→ Exercise aim:
Once you have read the data below, set it all down again exactly.

→ Supplied entries:
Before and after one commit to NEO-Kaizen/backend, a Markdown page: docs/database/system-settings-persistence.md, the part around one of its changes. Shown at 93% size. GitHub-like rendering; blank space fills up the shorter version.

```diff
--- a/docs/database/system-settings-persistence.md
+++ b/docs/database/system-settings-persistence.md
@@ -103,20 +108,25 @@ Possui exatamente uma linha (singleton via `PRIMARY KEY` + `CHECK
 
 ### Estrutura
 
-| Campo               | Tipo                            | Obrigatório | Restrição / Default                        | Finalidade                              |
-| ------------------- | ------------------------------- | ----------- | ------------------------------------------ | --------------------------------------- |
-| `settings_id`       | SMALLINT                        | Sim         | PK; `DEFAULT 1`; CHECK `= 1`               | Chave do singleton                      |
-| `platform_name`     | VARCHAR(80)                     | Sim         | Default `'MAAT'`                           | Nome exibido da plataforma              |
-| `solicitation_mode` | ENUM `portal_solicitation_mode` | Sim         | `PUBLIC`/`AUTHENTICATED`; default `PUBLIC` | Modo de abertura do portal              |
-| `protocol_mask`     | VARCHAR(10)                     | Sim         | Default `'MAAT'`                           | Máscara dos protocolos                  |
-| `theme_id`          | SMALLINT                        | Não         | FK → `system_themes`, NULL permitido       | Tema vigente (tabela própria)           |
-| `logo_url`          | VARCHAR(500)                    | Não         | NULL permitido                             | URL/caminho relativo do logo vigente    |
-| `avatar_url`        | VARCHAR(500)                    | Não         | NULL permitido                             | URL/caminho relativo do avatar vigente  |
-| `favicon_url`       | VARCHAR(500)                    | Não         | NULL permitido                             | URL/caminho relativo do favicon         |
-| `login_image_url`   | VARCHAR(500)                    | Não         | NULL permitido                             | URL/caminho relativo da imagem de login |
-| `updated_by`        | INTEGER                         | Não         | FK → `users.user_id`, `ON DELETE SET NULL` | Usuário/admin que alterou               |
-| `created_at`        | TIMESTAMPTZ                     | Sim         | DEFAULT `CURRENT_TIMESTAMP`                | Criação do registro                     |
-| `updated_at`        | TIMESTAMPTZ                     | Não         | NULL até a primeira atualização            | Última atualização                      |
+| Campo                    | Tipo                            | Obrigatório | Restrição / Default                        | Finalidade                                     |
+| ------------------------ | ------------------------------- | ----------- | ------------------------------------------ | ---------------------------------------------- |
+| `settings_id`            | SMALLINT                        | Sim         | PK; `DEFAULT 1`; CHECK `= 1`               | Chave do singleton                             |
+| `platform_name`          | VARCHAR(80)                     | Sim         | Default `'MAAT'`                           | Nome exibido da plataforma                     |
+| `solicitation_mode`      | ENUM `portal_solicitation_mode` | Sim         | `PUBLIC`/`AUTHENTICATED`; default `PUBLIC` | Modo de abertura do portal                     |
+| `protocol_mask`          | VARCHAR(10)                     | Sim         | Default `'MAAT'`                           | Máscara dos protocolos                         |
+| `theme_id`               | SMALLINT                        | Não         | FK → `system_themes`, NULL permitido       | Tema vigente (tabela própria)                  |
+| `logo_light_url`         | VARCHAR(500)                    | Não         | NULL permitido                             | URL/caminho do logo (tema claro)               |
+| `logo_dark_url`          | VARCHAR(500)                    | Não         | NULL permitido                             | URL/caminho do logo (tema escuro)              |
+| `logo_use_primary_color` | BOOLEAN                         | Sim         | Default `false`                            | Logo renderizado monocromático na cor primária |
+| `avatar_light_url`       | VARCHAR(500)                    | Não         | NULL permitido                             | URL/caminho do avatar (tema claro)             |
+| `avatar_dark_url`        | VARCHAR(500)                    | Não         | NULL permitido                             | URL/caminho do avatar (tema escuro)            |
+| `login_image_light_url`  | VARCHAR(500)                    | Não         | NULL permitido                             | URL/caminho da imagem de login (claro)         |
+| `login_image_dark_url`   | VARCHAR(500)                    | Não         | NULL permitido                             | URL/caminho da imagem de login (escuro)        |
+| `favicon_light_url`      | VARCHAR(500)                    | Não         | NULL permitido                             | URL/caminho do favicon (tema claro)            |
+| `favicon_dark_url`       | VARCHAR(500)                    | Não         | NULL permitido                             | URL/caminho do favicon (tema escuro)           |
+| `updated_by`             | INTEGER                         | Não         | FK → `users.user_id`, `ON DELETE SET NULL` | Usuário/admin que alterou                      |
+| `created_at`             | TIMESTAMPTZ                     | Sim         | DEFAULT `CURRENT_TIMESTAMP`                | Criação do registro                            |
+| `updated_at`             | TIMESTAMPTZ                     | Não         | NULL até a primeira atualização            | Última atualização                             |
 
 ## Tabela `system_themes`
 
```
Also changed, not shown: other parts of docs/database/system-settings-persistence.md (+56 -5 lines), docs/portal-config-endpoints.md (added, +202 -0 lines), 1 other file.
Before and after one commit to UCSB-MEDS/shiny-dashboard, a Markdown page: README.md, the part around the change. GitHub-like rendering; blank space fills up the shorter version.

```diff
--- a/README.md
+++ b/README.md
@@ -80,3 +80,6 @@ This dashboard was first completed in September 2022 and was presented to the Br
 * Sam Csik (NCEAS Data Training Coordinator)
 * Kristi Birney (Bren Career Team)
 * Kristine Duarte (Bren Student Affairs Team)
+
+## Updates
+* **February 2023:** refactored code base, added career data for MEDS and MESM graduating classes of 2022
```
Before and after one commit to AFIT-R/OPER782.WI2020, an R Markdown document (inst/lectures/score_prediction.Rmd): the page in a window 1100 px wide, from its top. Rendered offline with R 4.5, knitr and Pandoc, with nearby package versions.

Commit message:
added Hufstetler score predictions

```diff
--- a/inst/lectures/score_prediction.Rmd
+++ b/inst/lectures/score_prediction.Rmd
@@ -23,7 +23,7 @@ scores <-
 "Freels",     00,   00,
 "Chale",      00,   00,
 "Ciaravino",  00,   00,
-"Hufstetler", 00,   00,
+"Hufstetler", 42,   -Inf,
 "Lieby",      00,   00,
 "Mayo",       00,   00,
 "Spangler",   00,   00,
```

→ Answer space:
Before and after one commit to NEO-Kaizen/backend, a Markdown page: docs/database/system-settings-persistence.md, the part around one of its changes. Shown at 93% size. GitHub-like rendering; blank space fills up the shorter version.

```diff
--- a/docs/database/system-settings-persistence.md
+++ b/docs/database/system-settings-persistence.md
@@ -103,20 +108,25 @@ Possui exatamente uma linha (singleton via `PRIMARY KEY` + `CHECK
 
 ### Estrutura
 
-| Campo               | Tipo                            | Obrigatório | Restrição / Default                        | Finalidade                              |
-| ------------------- | ------------------------------- | ----------- | ------------------------------------------ | --------------------------------------- |
-| `settings_id`       | SMALLINT                        | Sim         | PK; `DEFAULT 1`; CHECK `= 1`               | Chave do singleton                      |
-| `platform_name`     | VARCHAR(80)                     | Sim         | Default `'MAAT'`                           | Nome exibido da plataforma              |
-| `solicitation_mode` | ENUM `portal_solicitation_mode` | Sim         | `PUBLIC`/`AUTHENTICATED`; default `PUBLIC` | Modo de abertura do portal              |
-| `protocol_mask`     | VARCHAR(10)                     | Sim         | Default `'MAAT'`                           | Máscara dos protocolos                  |
-| `theme_id`          | SMALLINT                        | Não         | FK → `system_themes`, NULL permitido       | Tema vigente (tabela própria)           |
-| `logo_url`          | VARCHAR(500)                    | Não         | NULL permitido                             | URL/caminho relativo do logo vigente    |
-| `avatar_url`        | VARCHAR(500)                    | Não         | NULL permitido                             | URL/caminho relativo do avatar vigente  |
-| `favicon_url`       | VARCHAR(500)                    | Não         | NULL permitido                             | URL/caminho relativo do favicon         |
-| `login_image_url`   | VARCHAR(500)                    | Não         | NULL permitido                             | URL/caminho relativo da imagem de login |
-| `updated_by`        | INTEGER                         | Não         | FK → `users.user_id`, `ON DELETE SET NULL` | Usuário/admin que alterou               |
-| `created_at`        | TIMESTAMPTZ                     | Sim         | DEFAULT `CURRENT_TIMESTAMP`                | Criação do registro                     |
-| `updated_at`        | TIMESTAMPTZ                     | Não         | NULL até a primeira atualização            | Última atualização                      |
+| Campo                    | Tipo                            | Obrigatório | Restrição / Default                        | Finalidade                                     |
+| ------------------------ | ------------------------------- | ----------- | ------------------------------------------ | ---------------------------------------------- |
+| `settings_id`            | SMALLINT                        | Sim         | PK; `DEFAULT 1`; CHECK `= 1`               | Chave do singleton                             |
+| `platform_name`          | VARCHAR(80)                     | Sim         | Default `'MAAT'`                           | Nome exibido da plataforma                     |
+| `solicitation_mode`      | ENUM `portal_solicitation_mode` | Sim         | `PUBLIC`/`AUTHENTICATED`; default `PUBLIC` | Modo de abertura do portal                     |
+| `protocol_mask`          | VARCHAR(10)                     | Sim         | Default `'MAAT'`                           | Máscara dos protocolos                         |
+| `theme_id`               | SMALLINT                        | Não         | FK → `system_themes`, NULL permitido       | Tema vigente (tabela própria)                  |
+| `logo_light_url`         | VARCHAR(500)                    | Não         | NULL permitido                             | URL/caminho do logo (tema claro)               |
+| `logo_dark_url`          | VARCHAR(500)                    | Não         | NULL permitido                             | URL/caminho do logo (tema escuro)              |
+| `logo_use_primary_color` | BOOLEAN                         | Sim         | Default `false`                            | Logo renderizado monocromático na cor primária |
+| `avatar_light_url`       | VARCHAR(500)                    | Não         | NULL permitido                             | URL/caminho do avatar (tema claro)             |
+| `avatar_dark_url`        | VARCHAR(500)                    | Não         | NULL permitido                             | URL/caminho do avatar (tema escuro)            |
+| `login_image_light_url`  | VARCHAR(500)                    | Não         | NULL permitido                             | URL/caminho da imagem de login (claro)         |
+| `login_image_dark_url`   | VARCHAR(500)                    | Não         | NULL permitido                             | URL/caminho da imagem de login (escuro)        |
+| `favicon_light_url`      | VARCHAR(500)                    | Não         | NULL permitido                             | URL/caminho do favicon (tema claro)            |
+| `favicon_dark_url`       | VARCHAR(500)                    | Não         | NULL permitido                             | URL/caminho do favicon (tema escuro)           |
+| `updated_by`             | INTEGER                         | Não         | FK → `users.user_id`, `ON DELETE SET NULL` | Usuário/admin que alterou                      |
+| `created_at`             | TIMESTAMPTZ                     | Sim         | DEFAULT `CURRENT_TIMESTAMP`                | Criação do registro                            |
+| `updated_at`             | TIMESTAMPTZ                     | Não         | NULL até a primeira atualização            | Última atualização                             |
 
 ## Tabela `system_themes`
 
```
Also changed, not shown: other parts of docs/database/system-settings-persistence.md (+56 -5 lines), docs/portal-config-endpoints.md (added, +202 -0 lines), 1 other file.
Before and after one commit to UCSB-MEDS/shiny-dashboard, a Markdown page: README.md, the part around the change. GitHub-like rendering; blank space fills up the shorter version.

```diff
--- a/README.md
+++ b/README.md
@@ -80,3 +80,6 @@ This dashboard was first completed in September 2022 and was presented to the Br
 * Sam Csik (NCEAS Data Training Coordinator)
 * Kristi Birney (Bren Career Team)
 * Kristine Duarte (Bren Student Affairs Team)
+
+## Updates
+* **February 2023:** refactored code base, added career data for MEDS and MESM graduating classes of 2022
```
Before and after one commit to AFIT-R/OPER782.WI2020, an R Markdown document (inst/lectures/score_prediction.Rmd): the page in a window 1100 px wide, from its top. Rendered offline with R 4.5, knitr and Pandoc, with nearby package versions.

Commit message:
added Hufstetler score predictions

```diff
--- a/inst/lectures/score_prediction.Rmd
+++ b/inst/lectures/score_prediction.Rmd
@@ -23,7 +23,7 @@ scores <-
 "Freels",     00,   00,
 "Chale",      00,   00,
 "Ciaravino",  00,   00,
-"Hufstetler", 00,   00,
+"Hufstetler", 42,   -Inf,
 "Lieby",      00,   00,
 "Mayo",       00,   00,
 "Spangler",   00,   00,
```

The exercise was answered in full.